What other shape would it form? Imagine that it "chose" to form a cube; how would it know where to put the corners?
Because of it's surface tension. Just imagine if it was a square!
Why is it that if you let a bit of liquid go in a zero gravity environment it will form a perfect sphere,
So you're saying that if I let go of some sand in space, they would form into a sphere too?
Allthough in theory it is possible for a few kilos of sand in free fall to form into a sphere I think in view of the weakness of the gravitational attraction between the particles it is very unlikely than the perturbing forces will ever be low enough to let this happen
So - an oblate spheroid? Will that do?

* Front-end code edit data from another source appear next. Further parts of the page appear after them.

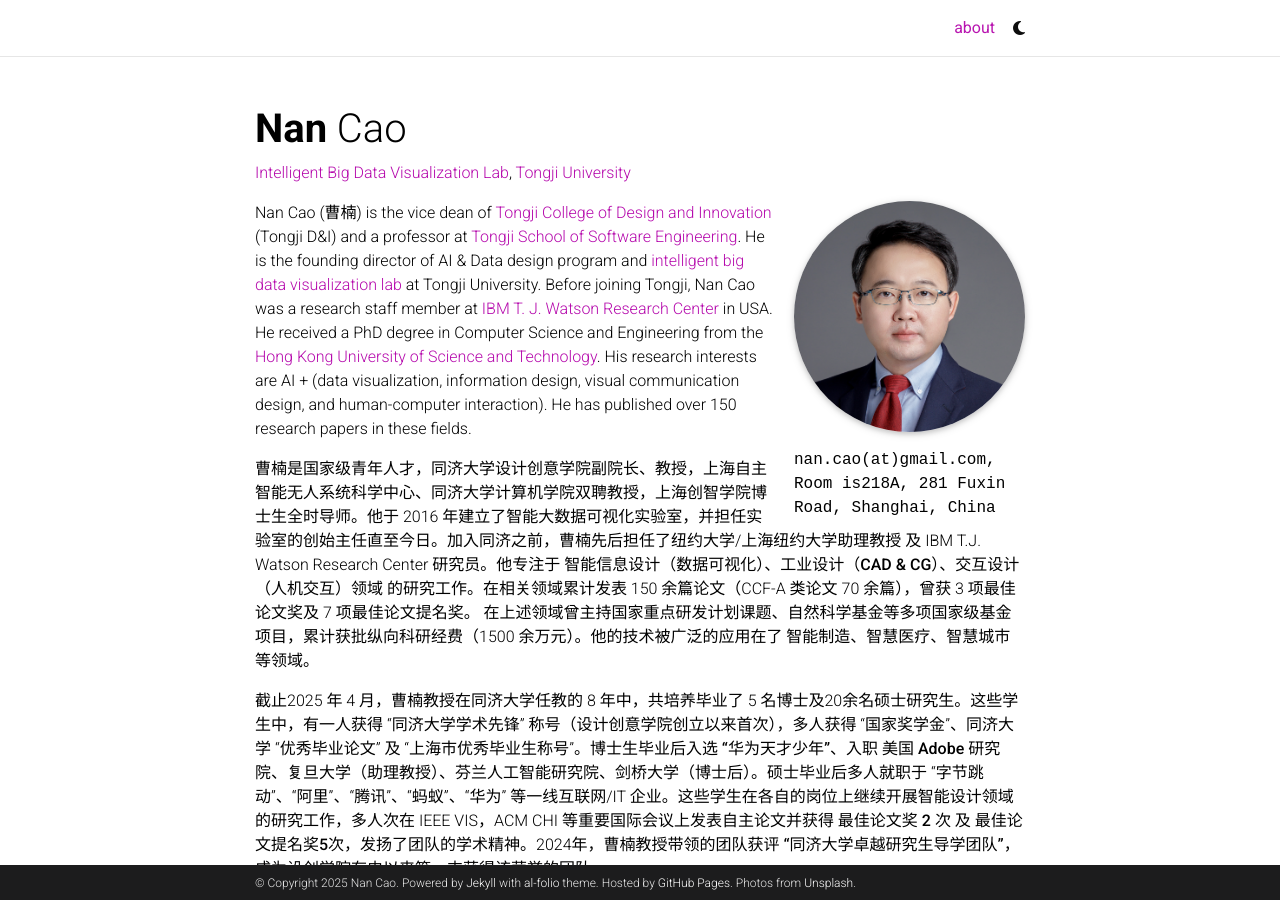
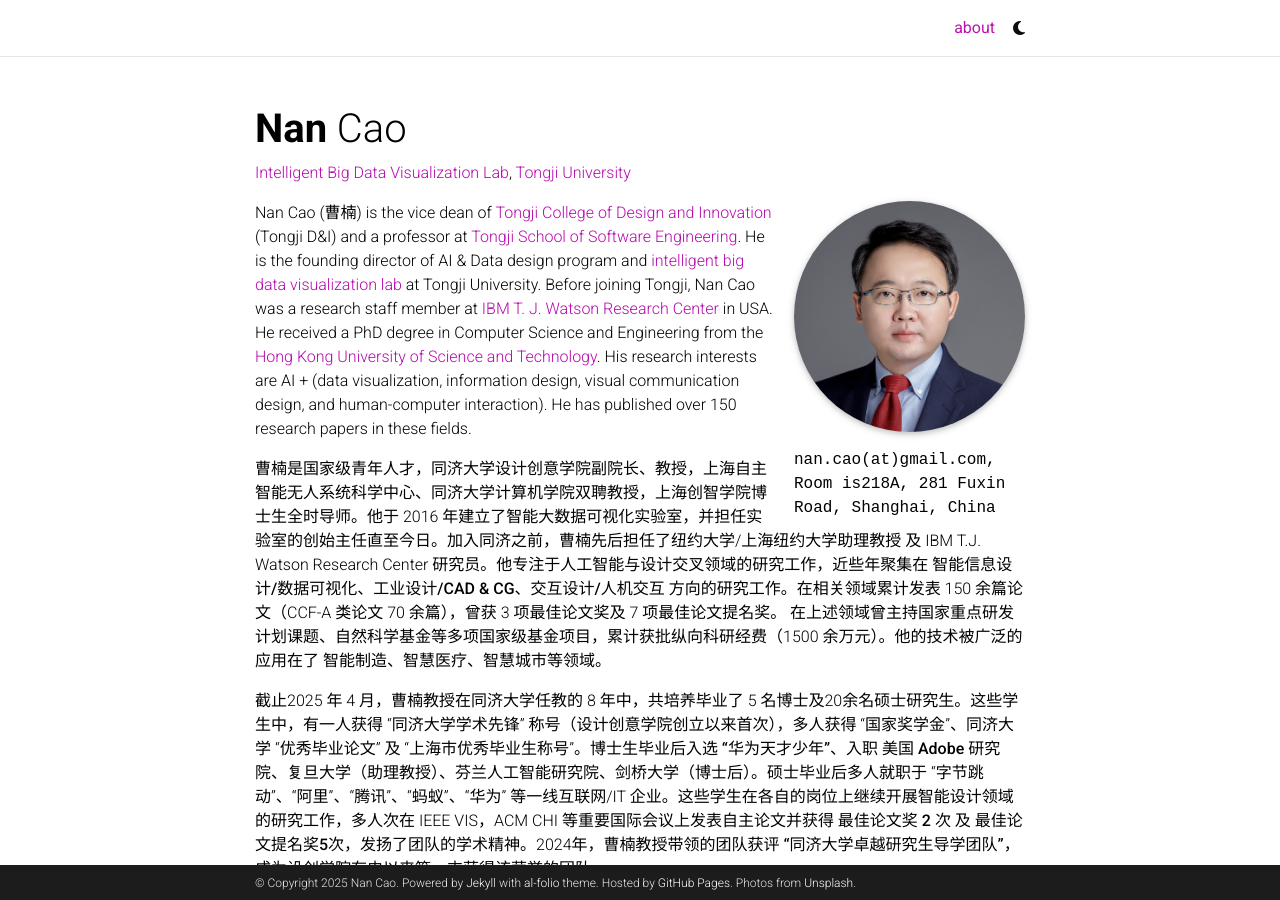
Before and after one commit to nancao/nancao.github.io, a Jekyll site: the page built from _pages/about.md, in a window 1280 px wide and 900 px high. Built offline with Jekyll 4.4.1, drawn with Linux system fonts in a browser that asks for light colours; full-size pictures stand in for the smaller copies a plugin makes; comment, search, counter and statistics services are not loaded; a style sheet for code colours, icons or effects is not loaded.

Commit message:
Update about.md

```diff
--- a/_pages/about.md
+++ b/_pages/about.md
@@ -18,7 +18,7 @@
 ---
 Nan Cao (曹楠) is the vice dean of [Tongji College of Design and Innovation](https://tjdi.tongji.edu.cn/) (Tongji D&I) and a professor at [Tongji School of Software Engineering](https://sse.tongji.edu.cn/index.htm). He is the founding director of AI & Data design program and [intelligent big data visualization lab](https://idvxlab.com/) at Tongji University. Before joining Tongji, Nan Cao was a research staff member at [IBM T. J. Watson Research Center](https://research.ibm.com/labs/watson/) in USA. He received a PhD degree in Computer Science and Engineering from the [Hong Kong University of Science and Technology](https://hkust.edu.hk/). His research interests are AI + (data visualization, information design, visual communication design, and human-computer interaction). He has published over 150 research papers in these fields.
 
-曹楠是国家级青年人才，同济大学设计创意学院副院长、教授，上海自主智能无人系统科学中心、同济大学计算机学院双聘教授，上海创智学院博士生全时导师。他于 2016 年建立了智能大数据可视化实验室，并担任实验室的创始主任直至今日。加入同济之前，曹楠先后担任了纽约大学/上海纽约大学助理教授 及 IBM T.J. Watson Research Center 研究员。他专注于 **智能信息设计（数据可视化）、工业设计（CAD & CG）、交互设计（人机交互）领域** 的研究工作。在相关领域累计发表 150 余篇论文（CCF-A 类论文 70 余篇），曾获 3 项最佳论文奖及 7 项最佳论文提名奖。 在上述领域曾主持国家重点研发计划课题、自然科学基金等多项国家级基金项目，累计获批纵向科研经费（1500 余万元）。他的技术被广泛的应用在了 智能制造、智慧医疗、智慧城市等领域。
+曹楠是国家级青年人才，同济大学设计创意学院副院长、教授，上海自主智能无人系统科学中心、同济大学计算机学院双聘教授，上海创智学院博士生全时导师。他于 2016 年建立了智能大数据可视化实验室，并担任实验室的创始主任直至今日。加入同济之前，曹楠先后担任了纽约大学/上海纽约大学助理教授 及 IBM T.J. Watson Research Center 研究员。他专注于人工智能与设计交叉领域的研究工作，近些年聚集在 **智能信息设计/数据可视化、工业设计/CAD & CG、交互设计/人机交互** 方向的研究工作。在相关领域累计发表 150 余篇论文（CCF-A 类论文 70 余篇），曾获 3 项最佳论文奖及 7 项最佳论文提名奖。 在上述领域曾主持国家重点研发计划课题、自然科学基金等多项国家级基金项目，累计获批纵向科研经费（1500 余万元）。他的技术被广泛的应用在了 智能制造、智慧医疗、智慧城市等领域。
 
 截止2025 年 4 月，曹楠教授在同济大学任教的 8 年中，共培养毕业了 5 名博士及20余名硕士研究生。这些学生中，有一人获得 “**同济大学学术先锋**” 称号（设计创意学院创立以来首次），多人获得 “**国家奖学金**”、同济大学 “**优秀毕业论文**” 及 “**上海市优秀毕业生称号**”。博士生毕业后入选 **“华为天才少年”**、入职 **美国 Adobe 研究院**、**复旦大学（助理教授）**、**芬兰人工智能研究院**、**剑桥大学（博士后）**。硕士毕业后多人就职于 “字节跳动”、“阿里”、“腾讯”、“蚂蚁”、“华为” 等一线互联网/IT 企业。这些学生在各自的岗位上继续开展智能设计领域的研究工作，多人次在 IEEE VIS，ACM CHI 等重要国际会议上发表自主论文并获得 **最佳论文奖 2 次** 及 **最佳论文提名奖5次**，发扬了团队的学术精神。2024年，曹楠教授带领的团队获评 **“同济大学卓越研究生导学团队”**， 成为设创学院有史以来第一支获得该荣誉的团队。
 
```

We're talking Solar Systems here, I think - or Saturn's rings.